Practical life consists of exercises to help children learn skills used in everyday life. For young children, this includes carefully pouring water, tying their shoes, and scrubbing a table. For older children, this includes things like budgeting and starting a small business.
Sensorial is the education of the senses, and is most prevalent in classrooms for young children. Montessori believed that children learn through their senses and there are materials specifically designed to help them refine their sense of smell, hearing, etc.
5. Role of the teacher
A Montessori teacher is sometimes referred to as a guide, rather than a teacher, and this reflects her non-traditional role.
A Montessori teacher’s job is to observe the children and introduce them to the academic materials at just the right time. She is often hard to find in the classroom, as she is generally working one-on-one with a child, rather than standing at the front of the room talking to the whole group. Maria Montessori saw the role of the teacher as providing children with tools for learning, rather than pouring knowledge and facts into them.
6. Freedom within limits
The work in a Montessori school is child-directed. A teacher gives a child a lesson on a material he hasn’t used before, but the child can then independently choose to work on it when he pleases.
Children in a Montessori classroom choose where to sit and what to work on, with guidance from a teacher. A child will not be allowed to dance around the room and distract his friends or only draw all day, but he can choose whether to work on math or language, or whether to sit at a table or on the floor.
7. Educating the whole child
Montessori focuses on educating the whole child, including physical, spiritual, social, mental and emotional education. This means that you might find a Montessori 3-year-old carefully walking on a line while carrying a glass of water, learning to control his body and his movements. You might find a child meditating or doing yoga while you see another practicing subtraction nearby. Each of these components is considered equally important.
8. Individualized curriculum
If a Montessori class has 25 different students, each of those 25 will be at a different academic level that is observed and tracked by the teacher. Rather than giving group lessons, Montessori teachers give one-on-one lessons to each student depending on his specific level and needs.
This is possible because the children largely work independently, spending much of the day practicing and perfecting work they have already been given a lesson on.
9. Prepared environment
Montessori classrooms are referred to as a “prepared environment.” This means that they are designed with everything the children need to explore and learn independently. They are filled with low shelves and beautiful materials to entice children to want to learn and work.
Montessori teachers observe the children and decide what work to place on the shelves to meet the children’s interests and needs at the time.
Montessori classrooms are also far more minimalist than traditional classrooms, particularly for young children. They are full of muted colors and natural light to foster concentration. Everything in the classroom has a specific spot on a shelf where it belongs and the work is carefully organized to help children develop a sense of order.

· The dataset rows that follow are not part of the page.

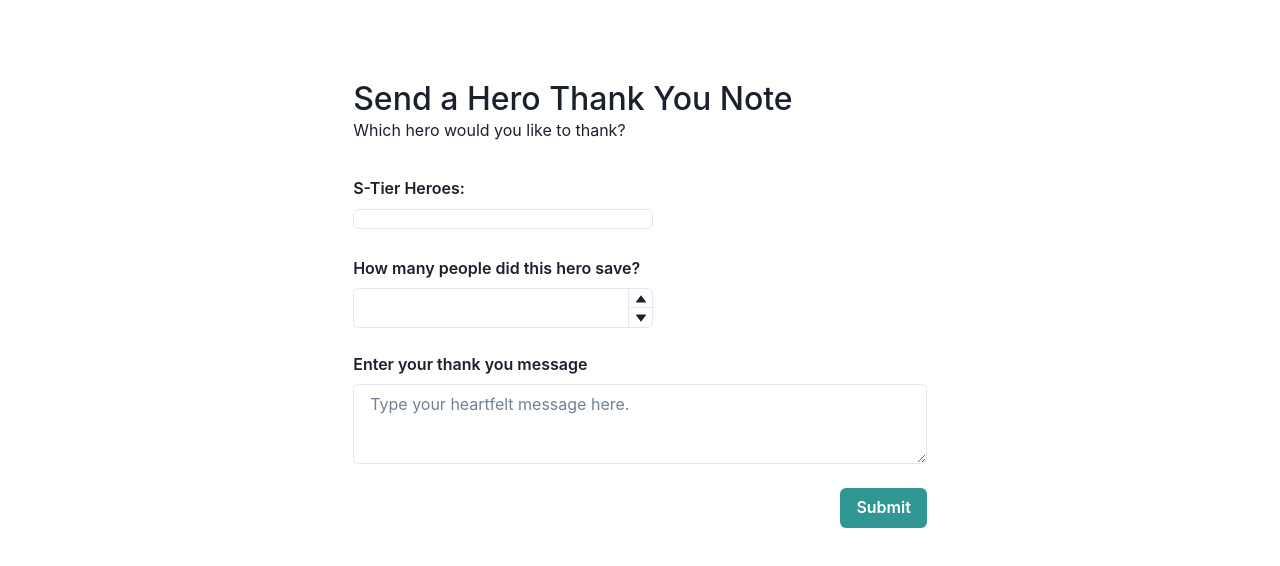
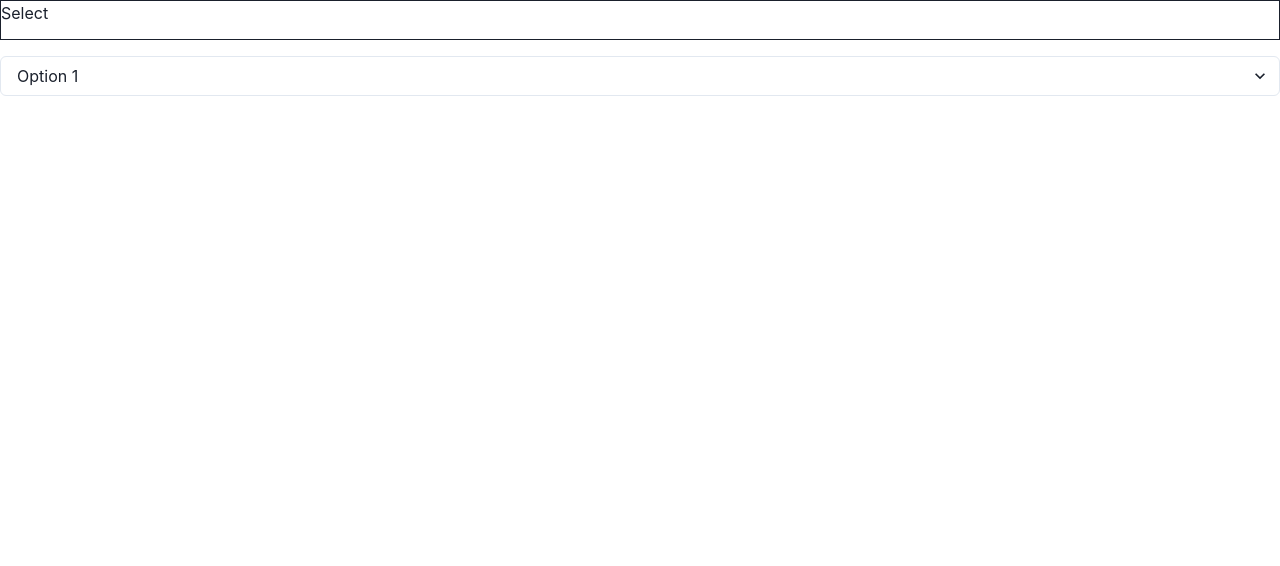
Before and after one commit to joyliu-q/chakrathon-select, a React (Create React App) app: page / in a window 1280 px wide. Shown: the top 566 px of the page. Built offline with nearby package versions, Linux system fonts and the light colour scheme.

Commit message:
Push unworking custom code from scratch :)

```diff
--- a/src/App.tsx
+++ b/src/App.tsx
@@ -1,10 +1,10 @@
-import Demo from "./example";
 import { ChakraProvider } from "@chakra-ui/react";
+import Form from "./example";
 
 function App() {
   return (
     <ChakraProvider>
-      <Demo />
+      <Form />
     </ChakraProvider>
   );
 }
--- a/src/components/index.ts
+++ /dev/null
@@ -1 +0,0 @@
-export * from "./select"
--- a/src/components/select.tsx
+++ b/src/components/select.tsx
@@ -1,134 +1,33 @@
-import { Button } from "@chakra-ui/button";
-import { useFormControl } from "@chakra-ui/form-control";
-import {
-  chakra,
-  forwardRef,
-  layoutPropNames,
-  omitThemingProps,
-  PropsOf,
-  SystemStyleObject,
-  useMultiStyleConfig,
-  HTMLChakraProps,
-} from "@chakra-ui/system";
-import { cx, mergeWith, split } from "@chakra-ui/utils";
-import * as React from "react";
+import { Box } from "@chakra-ui/react";
 
-type Omitted = "disabled" | "required" | "readOnly" | "size";
 
-export interface SelectFieldProps
-  extends Omit<HTMLChakraProps<"select">, Omitted> {
-  isDisabled?: boolean;
+// https://reactjs.org/docs/composition-vs-inheritance.html
+interface SelectProps {
+  defaultValue?: string;
+  placeholder?: string;
+  children: React.ReactNode;
 }
 
-export const SelectField = forwardRef<SelectFieldProps, "select">(
-  (props, ref) => {
-    const { children, placeholder, className, ...rest } = props;
+const Select: React.FC<SelectProps> = ({
+  defaultValue,
+  children
+}) => {
+  return <Box /*w="full"*/ h="10" border="1px solid">
+    {defaultValue ?? "Select"}
+    <Box>
+      {children}
+    </Box>
+  </Box>;
+};
 
-    return (
-      <chakra.select
-        {...rest}
-        ref={ref}
-        className={cx("chakra-select", className)}
-      >
-        {placeholder && <option value="">{placeholder}</option>}
-        {children}
-      </chakra.select>
-    );
-  }
-);
-
-interface RootProps extends Omit<HTMLChakraProps<"div">, "color"> {}
-
-export interface SelectProps {
-  rootProps?: RootProps;
+interface SelectOptionProps extends Partial<HTMLOptionElement> {
+  color?: string;
+  value?: string;
+  disabled?: boolean;
 }
 
-/**
- * React component used to select one item from a list of options.
- */
-export const Select = forwardRef<SelectProps, "select">((props, ref) => {
-  const styles = useMultiStyleConfig("Select", props);
+const SelectOption: React.FC<SelectOptionProps> = ({color, value, disabled}) => {
+  return <Box w='100%' color={color}>WHEEEEEEE</Box>;
+};
 
-  const {
-    rootProps,
-    placeholder,
-    ...rest
-  } = omitThemingProps(props);
-
-  const [layoutProps, otherProps] = split(rest, layoutPropNames as any[]);
-
-  const ownProps = useFormControl(otherProps);
-
-  const rootStyles: SystemStyleObject = {
-    width: "100%",
-    height: "fit-content",
-    position: "relative",
-  };
-
-  const fieldStyles: SystemStyleObject = mergeWith(
-    { paddingEnd: "2rem" },
-    styles.field,
-    { _focus: { zIndex: "unset" } }
-  );
-
-  const [selectedValue, setSelectedValue] = React.useState<string | undefined>(placeholder);
-
-  const handleClick = (newValue: string) => {
-    setSelectedValue(newValue)
-  }
-
-  const wrappedChildren = React.Children.map(props.children, child => {
-    // Checking isValidElement is the safe way and avoids a typescript
-    // error too.
-    if (React.isValidElement(child)) {
-      return React.cloneElement(child, { onClick: handleClick });
-    }
-    return child;
-  })
-
-  return (
-    <chakra.div
-      className="chakra-select__wrapper"
-      __css={rootStyles}
-      {...layoutProps}
-      {...rootProps}
-    >
-      {selectedValue}
-      <SelectField
-        ref={ref}
-        height={"20px"}
-        placeholder={placeholder}
-        {...ownProps}
-        __css={fieldStyles}
-      >
-        {wrappedChildren}
-      </SelectField>
-    </chakra.div>
-  );
-});
-
-export const DefaultIcon: React.FC<PropsOf<"svg">> = (props) => (
-  <svg viewBox="0 0 24 24" {...props}>
-    <path
-      fill="currentColor"
-      d="M16.59 8.59L12 13.17 7.41 8.59 6 10l6 6 6-6z"
-    />
-  </svg>
-);
-
-interface SelectOptionProps extends HTMLChakraProps<"option"> {}
-
-export const SelectOption: React.FC<SelectOptionProps> = (props) => {
-  const { children } = props;
-
-  if (!props.onClick) {
-    return;
-  }
-
-  console.log(props);
-  return (
-    <Button onClick={() => {props.onClick(props.value);}}>
-      {children}
-    </Button>
-  );
-};
+export { Select, SelectOption };
--- a/src/example/index.tsx
+++ b/src/example/index.tsx
@@ -1,71 +1,21 @@
-import {
-    Box,
-    Center,
-    Container,
-    FormLabel,
-    Heading,
-    NumberInput,
-    Text,
-    Stack,
-    FormControl,
-    NumberInputStepper,
-    NumberInputField,
-    NumberDecrementStepper,
-    NumberIncrementStepper,
-    Textarea,
-    Button, Flex, Spacer
-} from "@chakra-ui/react";
-import { Select, SelectOption } from "../components";
+import { Box, Stack } from "@chakra-ui/react";
+import { Select, SelectOption } from "../components/select";
+import { Select as ChakraSelect } from "@chakra-ui/react";
 
 function Form() {
-    return (
-        <Center height='100vh' width='100vw'>
-            <Container height='80%' width='70%'>
-                <Box height="15%">
-                    <Heading as='h1' size='xl' fontSize='200%' fontWeight='medium'>
-                        Send a Hero Thank You Note
-                    </Heading>
-                    <Text>Which hero would you like to thank?</Text>
-                </Box>
+  return (
+      <Stack spacing={4}>
 
-                <form>
-                    <Stack height="75%" spacing={6}>
-                        <FormControl maxW="300px" maxH="300px">
-                            <FormLabel htmlFor="heroes" fontWeight="600">S-Tier Heroes:</FormLabel>
-                            <Select name="heroes">
-                                <SelectOption value="">Select</SelectOption>
-                                <SelectOption value="1">One</SelectOption>
-                            </Select>
-                        </FormControl>
+  <Select></Select>
+  <ChakraSelect>
+    <option value="1">Option 1</option>
+    <option value="2">Option 2</option>
+    <option value="3">Option 3</option>
+    <option value="4">Option 4</option>
+  </ChakraSelect>
 
-                        <FormControl>
-                            <FormLabel htmlFor="num_saved" fontWeight="600">How many people did this hero
-                                save?</FormLabel>
-                            <NumberInput name="num_saved" maxW="300px" maxH="300px">
-                                <NumberInputField/>
-                                <NumberInputStepper>
-                                    <NumberIncrementStepper/>
-                                    <NumberDecrementStepper/>
-                                </NumberInputStepper>
-                            </NumberInput>
-                        </FormControl>
-
-                        <FormControl>
-                            <FormLabel htmlFor="msg" fontWeight="600">Enter your thank you message</FormLabel>
-                            <Textarea placeholder='Type your heartfelt message here.'/>
-                        </FormControl>
-
-                        <Flex minWidth='max-content' alignItems='center' gap='2'>
-                            <Spacer/>
-                            <Button maxW="150px" colorScheme='teal' type='submit'>
-                                Submit
-                            </Button>
-                        </Flex>
-                    </Stack>
-                </form>
-            </Container>
-        </Center>
-    );
+</Stack>
+  )
 }
 
 export default Form;
```
Also changed, not shown: tsconfig.json (+4 -11 lines).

10. Peace education
Maria Montessori lived during a time of world wars and global upheaval. Perhaps for this reason, she placed great emphasis on peace education.
She believed that the future of the world depended on us teaching our children the importance of peace and this belief is still reflected in Montessori schools today. There is a great emphasis on community, both the classroom community and the wider global community we’re a part of. Children learn about the world and also learn tools for calming themselves and conducting peaceful conflict resolution.
Clemer, Christina. “What Is Montessori? 10 Key Principles All Parents Should Know.” Motherly, Motherly, 6 Feb. 2019, www.mother.ly/child/what-is-montessori-10-basic-principles-you-need-to-know.